What is required: Each line below should be repeated exactly, but no picture should be carried over.
__________________________________________________
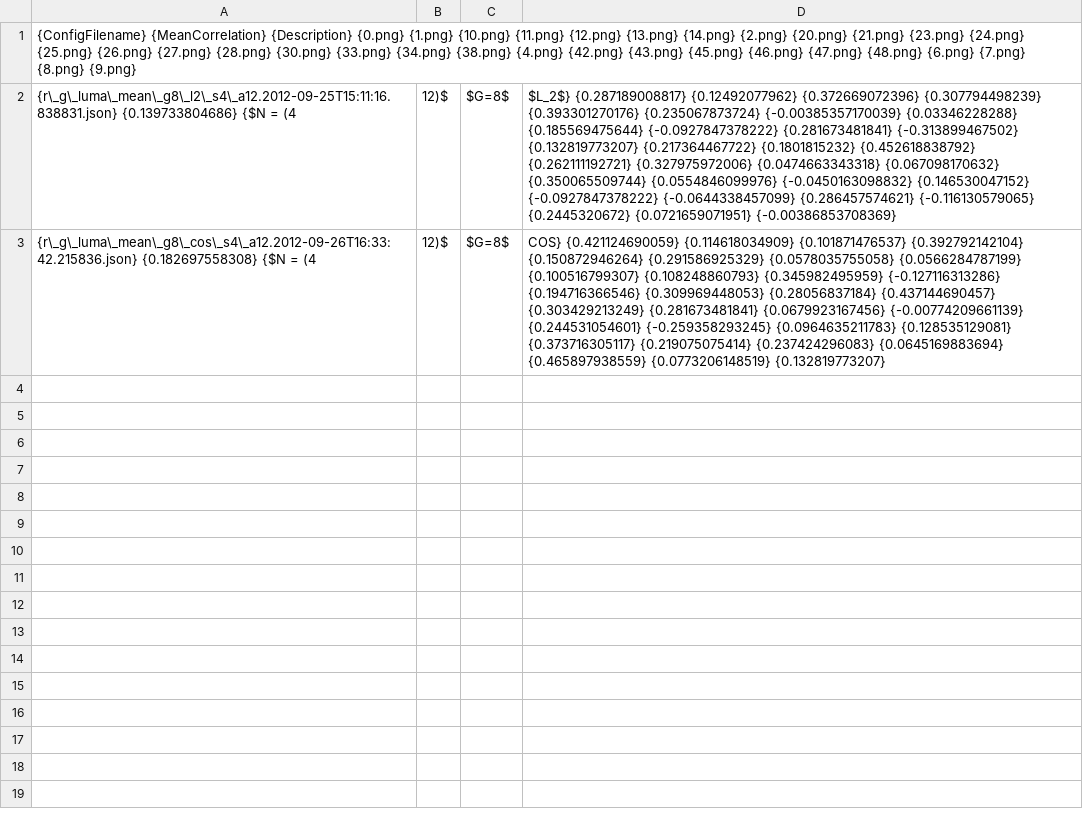
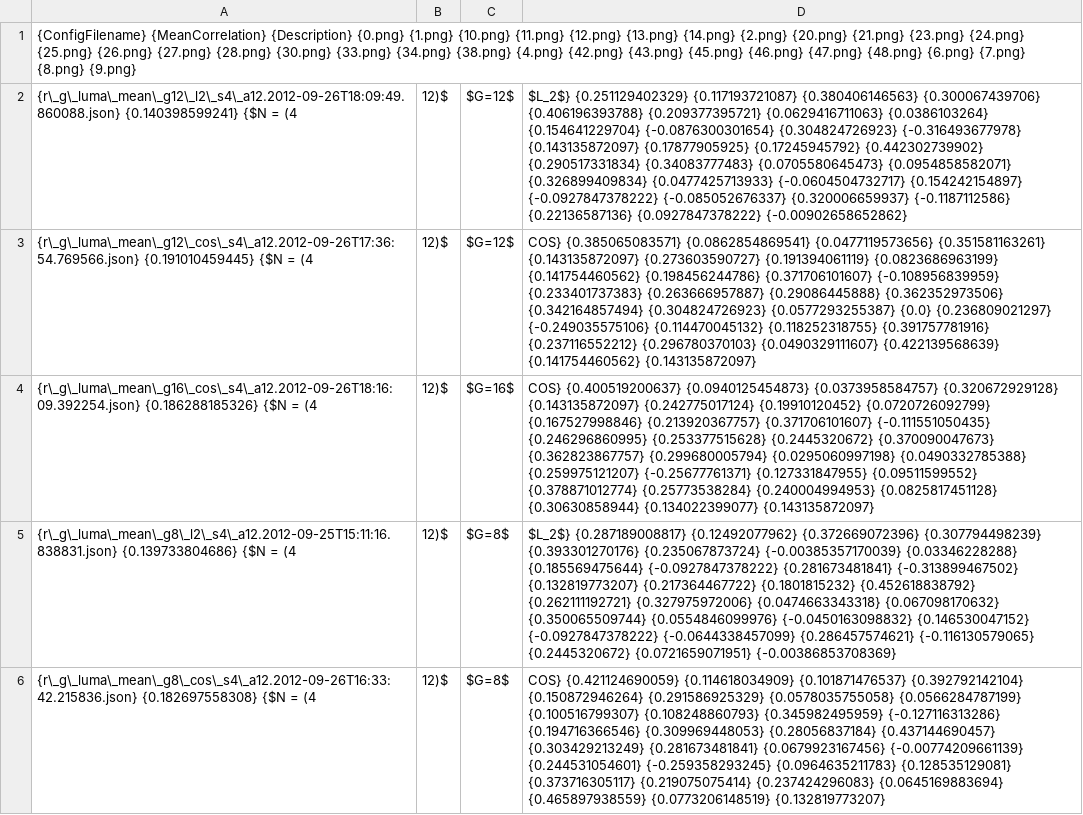
Before and after one commit to weltenwort/diplom, a CSV file: thesis/results/g_luma_mean_1.csv, drawn as a sheet; the diff names each change by its address in the sheet, - before the commit and + after, or states it on an @@ line.

Commit message:
Add more results

```diff
--- a/thesis/results/g_luma_mean_1.csv
+++ b/thesis/results/g_luma_mean_1.csv
+row 2: {r\_g\_luma\_mean\_g12\_l2\_s4\_a12.2012-09-26T18:09:49.860088.json} {0.140398599241} {$N = (4 | 12)$ | $G=12$ | $L_2$} {0.251129402329} {0.117193721087} {0.380406146563} {0.300067439706} {0.406196393788} {0.209377395721} {0.0629416711063} {0.0386103264} {0.154641229704} {-0.0876300301654} {0.304824726923} {-0.316493677978} {0.143135872097} {0.17877905925} {0.17245945792} {0.442302739902} {0.290517331834} {0.34083777483} {0.0705580645473} {0.0954858582071} {0.326899409834} {0.0477425713933} {-0.0604504732717} {0.154242154897} {-0.0927847378222} {-0.085052676337} {0.320006659937} {-0.1187112586} {0.22136587136} {0.0927847378222} {-0.00902658652862}
+row 3: {r\_g\_luma\_mean\_g12\_cos\_s4\_a12.2012-09-26T17:36:54.769566.json} {0.191010459445} {$N = (4 | 12)$ | $G=12$ | COS} {0.385065083571} {0.0862854869541} {0.0477119573656} {0.351581163261} {0.143135872097} {0.273603590727} {0.191394061119} {0.0823686963199} {0.141754460562} {0.198456244786} {0.371706101607} {-0.108956839959} {0.233401737383} {0.263666957887} {0.29086445888} {0.362352973506} {0.342164857494} {0.304824726923} {0.0577293255387} {0.0} {0.236809021297} {-0.249035575106} {0.114470045132} {0.118252318755} {0.391757781916} {0.237116552212} {0.296780370103} {0.0490329111607} {0.422139568639} {0.141754460562} {0.143135872097}
+row 4: {r\_g\_luma\_mean\_g16\_cos\_s4\_a12.2012-09-26T18:16:09.392254.json} {0.186288185326} {$N = (4 | 12)$ | $G=16$ | COS} {0.400519200637} {0.0940125454873} {0.0373958584757} {0.320672929128} {0.143135872097} {0.242775017124} {0.19910120452} {0.0720726092799} {0.167527998846} {0.213920367757} {0.371706101607} {-0.111551050435} {0.246296860995} {0.253377515628} {0.2445320672} {0.370090047673} {0.362823867757} {0.299680005794} {0.0295060997198} {0.0490332785388} {0.259975121207} {-0.25677761371} {0.127331847955} {0.09511599552} {0.378871012774} {0.25773538284} {0.240004994953} {0.0825817451128} {0.30630858944} {0.134022399077} {0.143135872097}
```
Also changed, not shown: thesis/results/g_luma_sobel_mean_1.csv, thesis/results/l_luma_canny_pmean_1.csv, 11 other files.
__________________________________________________
Response box:
Before and after one commit to weltenwort/diplom, a CSV file: thesis/results/g_luma_mean_1.csv, drawn as a sheet; the diff names each change by its address in the sheet, - before the commit and + after, or states it on an @@ line.

Commit message:
Add more results

```diff
--- a/thesis/results/g_luma_mean_1.csv
+++ b/thesis/results/g_luma_mean_1.csv
+row 2: {r\_g\_luma\_mean\_g12\_l2\_s4\_a12.2012-09-26T18:09:49.860088.json} {0.140398599241} {$N = (4 | 12)$ | $G=12$ | $L_2$} {0.251129402329} {0.117193721087} {0.380406146563} {0.300067439706} {0.406196393788} {0.209377395721} {0.0629416711063} {0.0386103264} {0.154641229704} {-0.0876300301654} {0.304824726923} {-0.316493677978} {0.143135872097} {0.17877905925} {0.17245945792} {0.442302739902} {0.290517331834} {0.34083777483} {0.0705580645473} {0.0954858582071} {0.326899409834} {0.0477425713933} {-0.0604504732717} {0.154242154897} {-0.0927847378222} {-0.085052676337} {0.320006659937} {-0.1187112586} {0.22136587136} {0.0927847378222} {-0.00902658652862}
+row 3: {r\_g\_luma\_mean\_g12\_cos\_s4\_a12.2012-09-26T17:36:54.769566.json} {0.191010459445} {$N = (4 | 12)$ | $G=12$ | COS} {0.385065083571} {0.0862854869541} {0.0477119573656} {0.351581163261} {0.143135872097} {0.273603590727} {0.191394061119} {0.0823686963199} {0.141754460562} {0.198456244786} {0.371706101607} {-0.108956839959} {0.233401737383} {0.263666957887} {0.29086445888} {0.362352973506} {0.342164857494} {0.304824726923} {0.0577293255387} {0.0} {0.236809021297} {-0.249035575106} {0.114470045132} {0.118252318755} {0.391757781916} {0.237116552212} {0.296780370103} {0.0490329111607} {0.422139568639} {0.141754460562} {0.143135872097}
+row 4: {r\_g\_luma\_mean\_g16\_cos\_s4\_a12.2012-09-26T18:16:09.392254.json} {0.186288185326} {$N = (4 | 12)$ | $G=16$ | COS} {0.400519200637} {0.0940125454873} {0.0373958584757} {0.320672929128} {0.143135872097} {0.242775017124} {0.19910120452} {0.0720726092799} {0.167527998846} {0.213920367757} {0.371706101607} {-0.111551050435} {0.246296860995} {0.253377515628} {0.2445320672} {0.370090047673} {0.362823867757} {0.299680005794} {0.0295060997198} {0.0490332785388} {0.259975121207} {-0.25677761371} {0.127331847955} {0.09511599552} {0.378871012774} {0.25773538284} {0.240004994953} {0.0825817451128} {0.30630858944} {0.134022399077} {0.143135872097}
```
Also changed, not shown: thesis/results/g_luma_sobel_mean_1.csv, thesis/results/l_luma_canny_pmean_1.csv, 11 other files.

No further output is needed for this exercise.